Edit tracking data
○ ○ ○ ○ ○
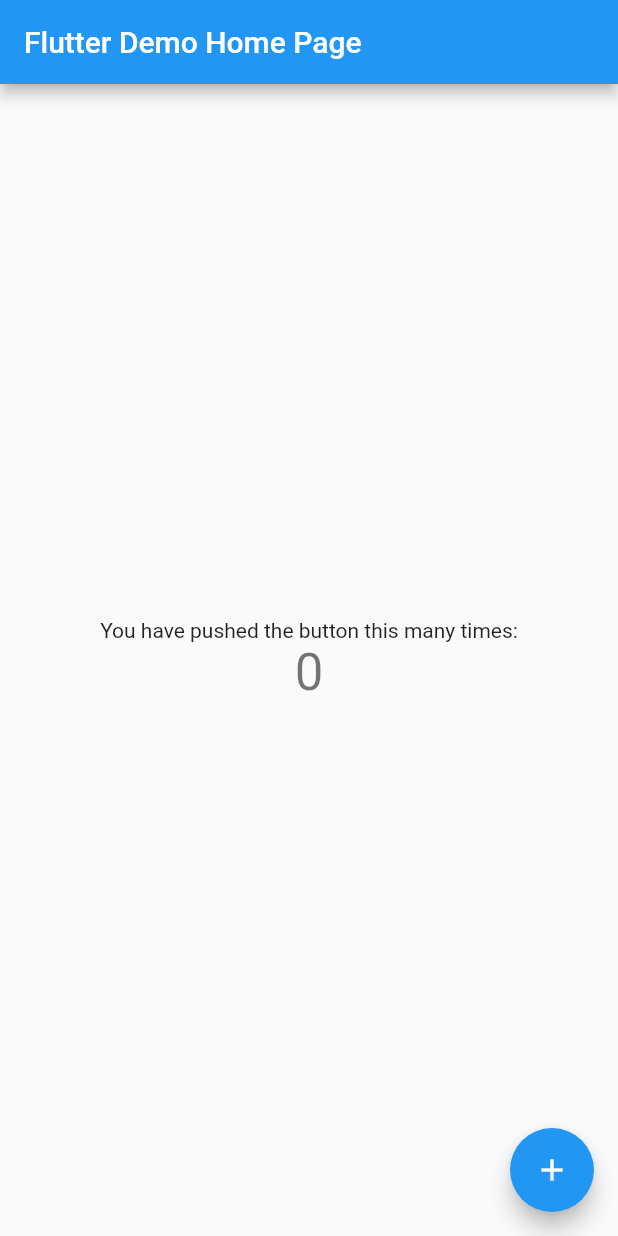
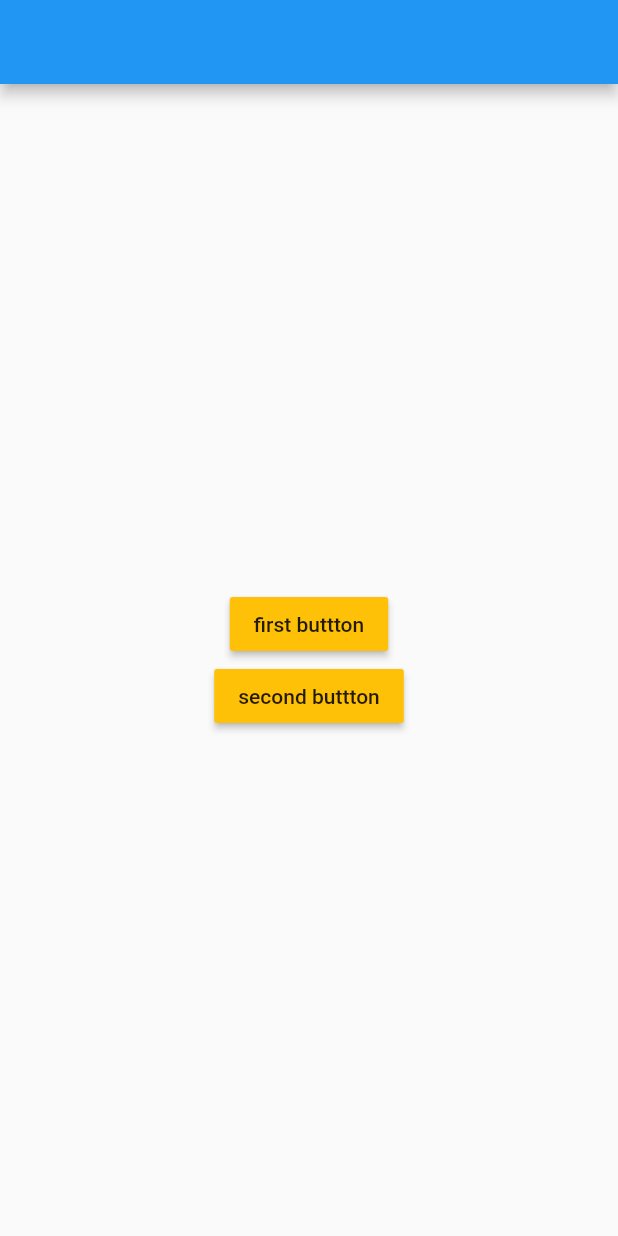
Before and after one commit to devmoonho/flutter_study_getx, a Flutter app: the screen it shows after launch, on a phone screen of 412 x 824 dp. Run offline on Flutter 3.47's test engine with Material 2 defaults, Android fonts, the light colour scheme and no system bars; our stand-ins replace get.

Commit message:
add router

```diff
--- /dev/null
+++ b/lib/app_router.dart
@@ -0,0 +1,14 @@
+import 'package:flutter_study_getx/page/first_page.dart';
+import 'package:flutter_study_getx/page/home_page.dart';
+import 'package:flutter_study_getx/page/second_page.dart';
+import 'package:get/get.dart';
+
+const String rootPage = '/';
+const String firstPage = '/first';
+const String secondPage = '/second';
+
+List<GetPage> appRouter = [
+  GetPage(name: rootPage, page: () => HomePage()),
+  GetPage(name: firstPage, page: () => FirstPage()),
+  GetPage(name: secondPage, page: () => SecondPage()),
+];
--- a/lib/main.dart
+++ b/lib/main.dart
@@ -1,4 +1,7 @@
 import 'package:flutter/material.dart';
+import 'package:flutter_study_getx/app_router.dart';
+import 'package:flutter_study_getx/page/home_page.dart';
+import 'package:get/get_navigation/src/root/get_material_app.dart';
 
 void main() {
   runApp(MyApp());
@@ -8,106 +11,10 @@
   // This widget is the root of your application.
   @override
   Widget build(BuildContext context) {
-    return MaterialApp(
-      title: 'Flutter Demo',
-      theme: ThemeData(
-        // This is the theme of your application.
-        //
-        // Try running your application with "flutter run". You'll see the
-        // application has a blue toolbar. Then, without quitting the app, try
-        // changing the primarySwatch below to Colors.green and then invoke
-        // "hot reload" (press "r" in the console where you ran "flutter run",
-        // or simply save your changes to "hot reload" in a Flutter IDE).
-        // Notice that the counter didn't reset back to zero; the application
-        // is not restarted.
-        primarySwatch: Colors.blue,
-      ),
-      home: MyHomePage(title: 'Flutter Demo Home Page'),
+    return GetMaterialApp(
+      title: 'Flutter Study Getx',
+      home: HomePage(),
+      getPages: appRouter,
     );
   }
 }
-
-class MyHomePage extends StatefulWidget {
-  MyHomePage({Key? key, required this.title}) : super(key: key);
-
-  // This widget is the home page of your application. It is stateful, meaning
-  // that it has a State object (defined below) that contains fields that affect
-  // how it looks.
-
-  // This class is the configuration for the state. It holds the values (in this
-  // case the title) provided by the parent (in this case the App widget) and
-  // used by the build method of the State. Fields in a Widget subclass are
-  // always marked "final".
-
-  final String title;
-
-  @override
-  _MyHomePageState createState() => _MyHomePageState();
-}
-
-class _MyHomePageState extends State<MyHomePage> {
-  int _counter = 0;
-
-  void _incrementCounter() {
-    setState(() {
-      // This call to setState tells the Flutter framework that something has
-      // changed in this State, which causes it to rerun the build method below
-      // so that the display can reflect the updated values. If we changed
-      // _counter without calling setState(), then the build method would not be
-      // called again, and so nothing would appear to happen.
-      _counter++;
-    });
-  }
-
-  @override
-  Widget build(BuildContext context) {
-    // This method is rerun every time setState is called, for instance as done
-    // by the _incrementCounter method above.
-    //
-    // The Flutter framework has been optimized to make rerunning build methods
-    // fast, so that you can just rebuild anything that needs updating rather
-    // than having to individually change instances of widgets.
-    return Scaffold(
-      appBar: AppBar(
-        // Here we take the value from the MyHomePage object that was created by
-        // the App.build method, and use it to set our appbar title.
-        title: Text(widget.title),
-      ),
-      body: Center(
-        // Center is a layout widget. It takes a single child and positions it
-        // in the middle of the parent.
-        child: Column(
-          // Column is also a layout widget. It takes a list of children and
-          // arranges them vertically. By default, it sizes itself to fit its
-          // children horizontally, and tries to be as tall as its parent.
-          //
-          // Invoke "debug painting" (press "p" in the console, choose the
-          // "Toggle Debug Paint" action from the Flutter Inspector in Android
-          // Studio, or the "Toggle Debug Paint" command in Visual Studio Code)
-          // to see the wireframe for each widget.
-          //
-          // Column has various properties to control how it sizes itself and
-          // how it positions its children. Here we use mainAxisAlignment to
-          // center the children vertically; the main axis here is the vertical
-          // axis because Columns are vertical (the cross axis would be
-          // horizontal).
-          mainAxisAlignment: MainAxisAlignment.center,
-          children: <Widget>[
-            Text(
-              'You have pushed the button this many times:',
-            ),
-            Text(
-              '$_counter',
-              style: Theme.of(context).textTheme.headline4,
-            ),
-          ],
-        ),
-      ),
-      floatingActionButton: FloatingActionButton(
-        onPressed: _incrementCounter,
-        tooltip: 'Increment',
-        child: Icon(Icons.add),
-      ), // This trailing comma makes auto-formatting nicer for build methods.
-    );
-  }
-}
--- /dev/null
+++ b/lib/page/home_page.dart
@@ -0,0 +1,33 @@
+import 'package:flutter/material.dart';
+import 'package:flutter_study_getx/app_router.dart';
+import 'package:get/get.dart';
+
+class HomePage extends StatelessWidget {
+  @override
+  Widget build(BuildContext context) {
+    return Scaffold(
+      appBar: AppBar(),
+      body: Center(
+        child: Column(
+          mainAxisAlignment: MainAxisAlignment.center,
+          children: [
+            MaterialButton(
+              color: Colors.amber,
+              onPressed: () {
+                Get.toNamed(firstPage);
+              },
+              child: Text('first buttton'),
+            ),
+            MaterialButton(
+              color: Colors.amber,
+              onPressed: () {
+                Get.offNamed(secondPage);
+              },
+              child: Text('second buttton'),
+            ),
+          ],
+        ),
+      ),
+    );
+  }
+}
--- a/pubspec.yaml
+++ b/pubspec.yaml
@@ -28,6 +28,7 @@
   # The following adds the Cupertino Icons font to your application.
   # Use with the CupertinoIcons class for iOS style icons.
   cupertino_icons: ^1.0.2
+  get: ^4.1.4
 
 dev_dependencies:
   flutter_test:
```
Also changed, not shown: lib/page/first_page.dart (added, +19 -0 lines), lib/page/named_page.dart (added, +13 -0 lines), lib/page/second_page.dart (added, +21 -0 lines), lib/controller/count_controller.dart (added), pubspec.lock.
○ ○ ○ ○ ○
Work to be completed
Set down the entries above again exactly, minus any image.

Result
Before and after one commit to devmoonho/flutter_study_getx, a Flutter app: the screen it shows after launch, on a phone screen of 412 x 824 dp. Run offline on Flutter 3.47's test engine with Material 2 defaults, Android fonts, the light colour scheme and no system bars; our stand-ins replace get.

Commit message:
add router

```diff
--- /dev/null
+++ b/lib/app_router.dart
@@ -0,0 +1,14 @@
+import 'package:flutter_study_getx/page/first_page.dart';
+import 'package:flutter_study_getx/page/home_page.dart';
+import 'package:flutter_study_getx/page/second_page.dart';
+import 'package:get/get.dart';
+
+const String rootPage = '/';
+const String firstPage = '/first';
+const String secondPage = '/second';
+
+List<GetPage> appRouter = [
+  GetPage(name: rootPage, page: () => HomePage()),
+  GetPage(name: firstPage, page: () => FirstPage()),
+  GetPage(name: secondPage, page: () => SecondPage()),
+];
--- a/lib/main.dart
+++ b/lib/main.dart
@@ -1,4 +1,7 @@
 import 'package:flutter/material.dart';
+import 'package:flutter_study_getx/app_router.dart';
+import 'package:flutter_study_getx/page/home_page.dart';
+import 'package:get/get_navigation/src/root/get_material_app.dart';
 
 void main() {
   runApp(MyApp());
@@ -8,106 +11,10 @@
   // This widget is the root of your application.
   @override
   Widget build(BuildContext context) {
-    return MaterialApp(
-      title: 'Flutter Demo',
-      theme: ThemeData(
-        // This is the theme of your application.
-        //
-        // Try running your application with "flutter run". You'll see the
-        // application has a blue toolbar. Then, without quitting the app, try
-        // changing the primarySwatch below to Colors.green and then invoke
-        // "hot reload" (press "r" in the console where you ran "flutter run",
-        // or simply save your changes to "hot reload" in a Flutter IDE).
-        // Notice that the counter didn't reset back to zero; the application
-        // is not restarted.
-        primarySwatch: Colors.blue,
-      ),
-      home: MyHomePage(title: 'Flutter Demo Home Page'),
+    return GetMaterialApp(
+      title: 'Flutter Study Getx',
+      home: HomePage(),
+      getPages: appRouter,
     );
   }
 }
-
-class MyHomePage extends StatefulWidget {
-  MyHomePage({Key? key, required this.title}) : super(key: key);
-
-  // This widget is the home page of your application. It is stateful, meaning
-  // that it has a State object (defined below) that contains fields that affect
-  // how it looks.
-
-  // This class is the configuration for the state. It holds the values (in this
-  // case the title) provided by the parent (in this case the App widget) and
-  // used by the build method of the State. Fields in a Widget subclass are
-  // always marked "final".
-
-  final String title;
-
-  @override
-  _MyHomePageState createState() => _MyHomePageState();
-}
-
-class _MyHomePageState extends State<MyHomePage> {
-  int _counter = 0;
-
-  void _incrementCounter() {
-    setState(() {
-      // This call to setState tells the Flutter framework that something has
-      // changed in this State, which causes it to rerun the build method below
-      // so that the display can reflect the updated values. If we changed
-      // _counter without calling setState(), then the build method would not be
-      // called again, and so nothing would appear to happen.
-      _counter++;
-    });
-  }
-
-  @override
-  Widget build(BuildContext context) {
-    // This method is rerun every time setState is called, for instance as done
-    // by the _incrementCounter method above.
-    //
-    // The Flutter framework has been optimized to make rerunning build methods
-    // fast, so that you can just rebuild anything that needs updating rather
-    // than having to individually change instances of widgets.
-    return Scaffold(
-      appBar: AppBar(
-        // Here we take the value from the MyHomePage object that was created by
-        // the App.build method, and use it to set our appbar title.
-        title: Text(widget.title),
-      ),
-      body: Center(
-        // Center is a layout widget. It takes a single child and positions it
-        // in the middle of the parent.
-        child: Column(
-          // Column is also a layout widget. It takes a list of children and
-          // arranges them vertically. By default, it sizes itself to fit its
-          // children horizontally, and tries to be as tall as its parent.
-          //
-          // Invoke "debug painting" (press "p" in the console, choose the
-          // "Toggle Debug Paint" action from the Flutter Inspector in Android
-          // Studio, or the "Toggle Debug Paint" command in Visual Studio Code)
-          // to see the wireframe for each widget.
-          //
-          // Column has various properties to control how it sizes itself and
-          // how it positions its children. Here we use mainAxisAlignment to
-          // center the children vertically; the main axis here is the vertical
-          // axis because Columns are vertical (the cross axis would be
-          // horizontal).
-          mainAxisAlignment: MainAxisAlignment.center,
-          children: <Widget>[
-            Text(
-              'You have pushed the button this many times:',
-            ),
-            Text(
-              '$_counter',
-              style: Theme.of(context).textTheme.headline4,
-            ),
-          ],
-        ),
-      ),
-      floatingActionButton: FloatingActionButton(
-        onPressed: _incrementCounter,
-        tooltip: 'Increment',
-        child: Icon(Icons.add),
-      ), // This trailing comma makes auto-formatting nicer for build methods.
-    );
-  }
-}
--- /dev/null
+++ b/lib/page/home_page.dart
@@ -0,0 +1,33 @@
+import 'package:flutter/material.dart';
+import 'package:flutter_study_getx/app_router.dart';
+import 'package:get/get.dart';
+
+class HomePage extends StatelessWidget {
+  @override
+  Widget build(BuildContext context) {
+    return Scaffold(
+      appBar: AppBar(),
+      body: Center(
+        child: Column(
+          mainAxisAlignment: MainAxisAlignment.center,
+          children: [
+            MaterialButton(
+              color: Colors.amber,
+              onPressed: () {
+                Get.toNamed(firstPage);
+              },
+              child: Text('first buttton'),
+            ),
+            MaterialButton(
+              color: Colors.amber,
+              onPressed: () {
+                Get.offNamed(secondPage);
+              },
+              child: Text('second buttton'),
+            ),
+          ],
+        ),
+      ),
+    );
+  }
+}
--- a/pubspec.yaml
+++ b/pubspec.yaml
@@ -28,6 +28,7 @@
   # The following adds the Cupertino Icons font to your application.
   # Use with the CupertinoIcons class for iOS style icons.
   cupertino_icons: ^1.0.2
+  get: ^4.1.4
 
 dev_dependencies:
   flutter_test:
```
Also changed, not shown: lib/page/first_page.dart (added, +19 -0 lines), lib/page/named_page.dart (added, +13 -0 lines), lib/page/second_page.dart (added, +21 -0 lines), lib/controller/count_controller.dart (added), pubspec.lock.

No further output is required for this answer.